— EXERCISE —
Copy all of the data that follows without altering a word.

— DATA RECORDS —
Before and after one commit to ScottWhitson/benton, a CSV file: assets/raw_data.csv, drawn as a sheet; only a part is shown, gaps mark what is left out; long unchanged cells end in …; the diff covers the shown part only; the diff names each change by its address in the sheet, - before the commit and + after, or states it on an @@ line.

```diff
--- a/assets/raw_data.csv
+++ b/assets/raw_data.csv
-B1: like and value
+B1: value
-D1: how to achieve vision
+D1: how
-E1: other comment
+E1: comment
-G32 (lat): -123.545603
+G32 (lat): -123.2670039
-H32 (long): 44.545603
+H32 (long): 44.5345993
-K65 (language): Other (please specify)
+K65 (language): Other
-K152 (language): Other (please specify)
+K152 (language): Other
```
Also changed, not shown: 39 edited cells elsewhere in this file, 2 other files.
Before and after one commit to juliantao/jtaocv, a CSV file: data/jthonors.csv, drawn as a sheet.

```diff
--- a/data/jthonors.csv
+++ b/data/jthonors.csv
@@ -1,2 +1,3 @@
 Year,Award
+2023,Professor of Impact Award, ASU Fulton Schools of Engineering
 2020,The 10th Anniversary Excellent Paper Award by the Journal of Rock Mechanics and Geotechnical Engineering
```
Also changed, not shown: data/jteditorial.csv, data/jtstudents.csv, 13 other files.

— ANSWER TO THIS PROBLEM —
Before and after one commit to ScottWhitson/benton, a CSV file: assets/raw_data.csv, drawn as a sheet; only a part is shown, gaps mark what is left out; long unchanged cells end in …; the diff covers the shown part only; the diff names each change by its address in the sheet, - before the commit and + after, or states it on an @@ line.

```diff
--- a/assets/raw_data.csv
+++ b/assets/raw_data.csv
-B1: like and value
+B1: value
-D1: how to achieve vision
+D1: how
-E1: other comment
+E1: comment
-G32 (lat): -123.545603
+G32 (lat): -123.2670039
-H32 (long): 44.545603
+H32 (long): 44.5345993
-K65 (language): Other (please specify)
+K65 (language): Other
-K152 (language): Other (please specify)
+K152 (language): Other
```
Also changed, not shown: 39 edited cells elsewhere in this file, 2 other files.
Before and after one commit to juliantao/jtaocv, a CSV file: data/jthonors.csv, drawn as a sheet.

```diff
--- a/data/jthonors.csv
+++ b/data/jthonors.csv
@@ -1,2 +1,3 @@
 Year,Award
+2023,Professor of Impact Award, ASU Fulton Schools of Engineering
 2020,The 10th Anniversary Excellent Paper Award by the Journal of Rock Mechanics and Geotechnical Engineering
```
Also changed, not shown: data/jteditorial.csv, data/jtstudents.csv, 13 other files.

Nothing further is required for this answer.